Trujillo said he became involved with Be The Match, an organization that connects donors with those in need of a transplant, after they came to the University his sophomore year. Since then, he has received a couple of calls about potential matches, but it wasn’t until this past summer that he received THE call. In August he was informed he was indeed a match and would be flown to the District of Columbia to continue the donation process. In preparation for his donation, Trujillo completed a health checkup to confirm he was able to carry out the donation.
“I was pretty excited just because you sign up hoping you get an opportunity to help out, but you don’t really understand the process of how people become matches,” Trujillo said. “Just to have the opportunity to help someone was pretty cool.”
Trujillo was originally scheduled to go in August but was delayed until September due to the pandemic.

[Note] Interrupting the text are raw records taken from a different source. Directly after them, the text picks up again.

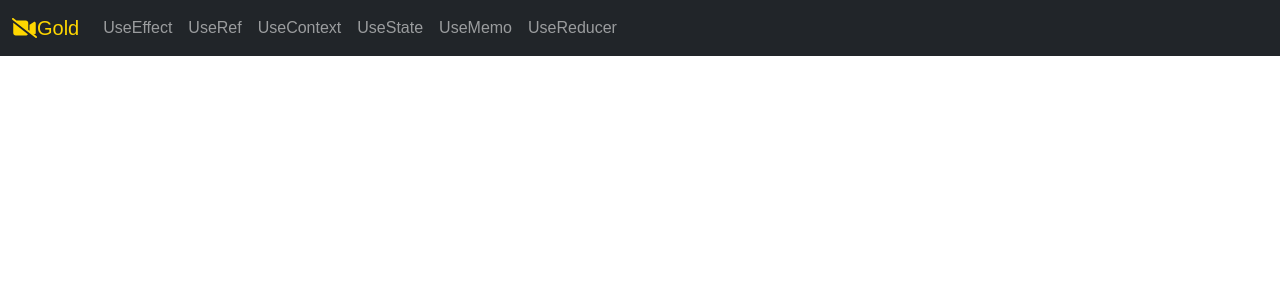
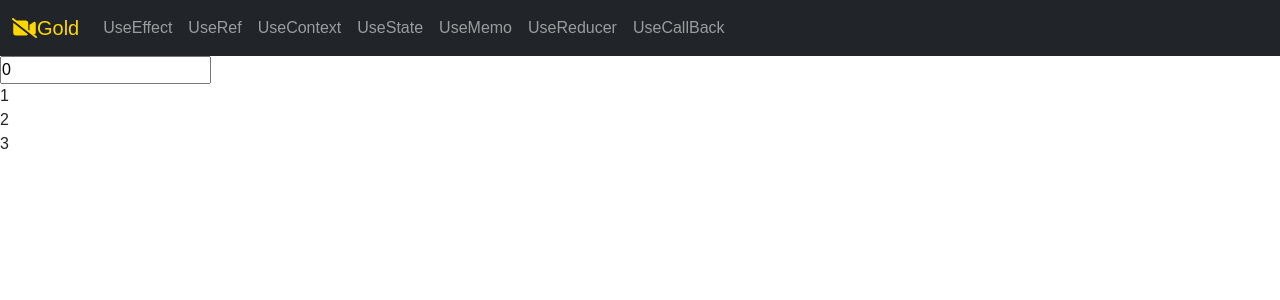
Before and after one commit to OguzhanDemircioglu/JavaReactExamples, a React (Create React App) app in the folder ex-ui-react/: page /useCallBack in a window 1280 px wide. Shown: the top 300 px of the page. Built offline with nearby package versions, Linux system fonts and the light colour scheme.

Commit message:
UseCallBackExample

```diff
--- a/ex-ui-react/src/App.js
+++ b/ex-ui-react/src/App.js
@@ -8,19 +8,21 @@ import UseContextExample from "./example/UseContextExample";
 import UseStateExample from "./example/UseStateExample";
 import UseMemoExample from "./example/UseMemoExample";
 import UseReducerExample from "./example/UseReducerExample";
+import UseCallBackExample from "./example/UseCallBackExample";
 
 function App() {
   return (
     <div className="App">
         <Header />
         <Routes>
-            <Route path="/"           element={<Home />}></Route>
-            <Route path="/useEffect"  element={<UseEffectExample />}></Route>
-            <Route path="/useRef"     element={<UseRefExample />}></Route>
-            <Route path="/useContext" element={<UseContextExample />}></Route>
-            <Route path="/useState"   element={<UseStateExample />}></Route>
-            <Route path="/useMemo"    element={<UseMemoExample />}></Route>
-            <Route path="/useReducer"    element={<UseReducerExample />}></Route>
+            <Route path="/"             element={<Home />}></Route>
+            <Route path="/useEffect"    element={<UseEffectExample />}></Route>
+            <Route path="/useRef"       element={<UseRefExample />}></Route>
+            <Route path="/useContext"   element={<UseContextExample />}></Route>
+            <Route path="/useState"     element={<UseStateExample />}></Route>
+            <Route path="/useMemo"      element={<UseMemoExample />}></Route>
+            <Route path="/useReducer"   element={<UseReducerExample />}></Route>
+            <Route path="/useCallBack"  element={<UseCallBackExample />}></Route>
 
         </Routes>
     </div>
--- a/ex-ui-react/src/components/Header.js
+++ b/ex-ui-react/src/components/Header.js
@@ -35,6 +35,9 @@ export default function Header() {
                     <NavLink className="nav-link" href="/useReducer">
                         UseReducer
                     </NavLink>
+                    <NavLink className="nav-link" href="/useCallBack">
+                        UseCallBack
+                    </NavLink>
                 </Nav>
             </Container>
         </Navbar>
--- /dev/null
+++ b/ex-ui-react/src/example/UseCallBackExample.js
@@ -0,0 +1,19 @@
+import React, {useCallback, useState} from 'react';
+
+export default function UseCallBackExample() {
+    const [number, setNumber] = useState(0);
+
+    const getList = useCallback((e) => {
+        return [number+e+1, number+e+2, number+e+3];
+    }, [number]);
+    return (
+        <div>
+            <input value={number} type="number" onChange={e => setNumber(Number(e.target.value))} />
+            {
+                getList(number).map((e, index) => (
+                    <div key={index}>{e}</div>
+                ))
+            }
+        </div>
+    );
+}
```
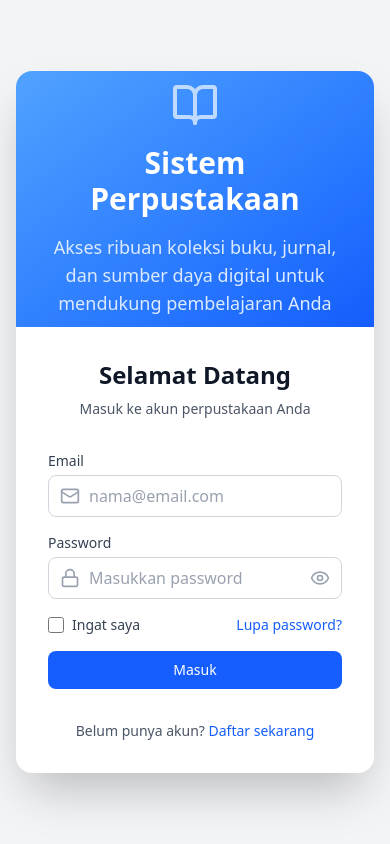
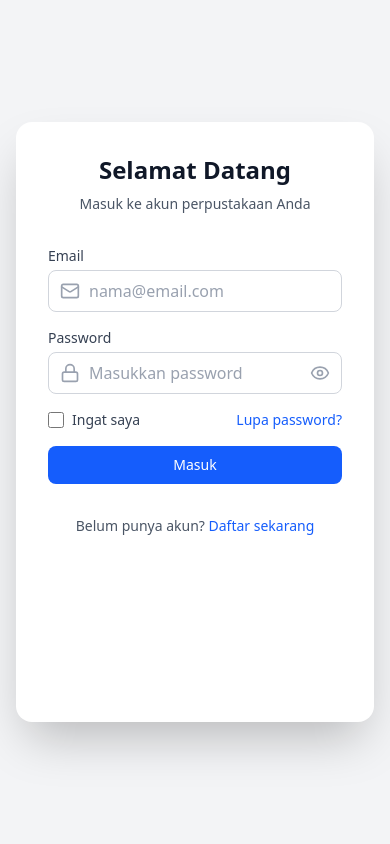
Before and after one commit to sukron21/library-fe, a Next.js app: page /auth in a window 390 px wide. Built offline with nearby package versions, Linux system fonts and the light colour scheme; no server answers.

Commit message:
feat: penyesuaian halaman login

```diff
--- a/src/app/auth/page.tsx
+++ b/src/app/auth/page.tsx
@@ -11,7 +11,7 @@ export default function AuthPage() {
       <div className="bg-white rounded-2xl shadow-2xl overflow-hidden max-w-4xl w-full min-h-[600px]">
         <div className="flex flex-col lg:flex-row h-full">
           {/* Left Side - Book Image */}
-          <div className="lg:w-1/2 h-64 lg:h-auto">
+          <div className="hidden lg:block lg:w-1/2 h-64 lg:h-auto">
             <BookImageSection />
           </div>
 
```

“The morning of I had to show up around 6 a.m. I was introduced to the doctor who proceeded to tell me they do this procedure upwards of 200 times a year, and the facility is number one in the country, so that was comforting.”
The procedure took an hour and a half, during which the doctor retrieved bone marrow from Trujillo’s lower back. Other than a bandage covering the retrieval site and a sore throat from the intubation tube, Trujillo said he felt great and was allowed to go home a couple of hours later the same day.
Trujillo is allowed to communicate with the recipient through Be The Match, however, no information can be disclosed until a year after the donation date. Following his trip, Trujillo says it is definitely something he would consider doing again.
“At most, it is a minor inconvenience for me, but it can be life changing for someone else. It’s not really up for debate and completely selfish to think otherwise. You could be providing so many more future memories for thousands of people involved in the other person’s life. God sent his son to die on a cross to save my eternal life — the least I could do is give some bone marrow to try and help save her earthly life.”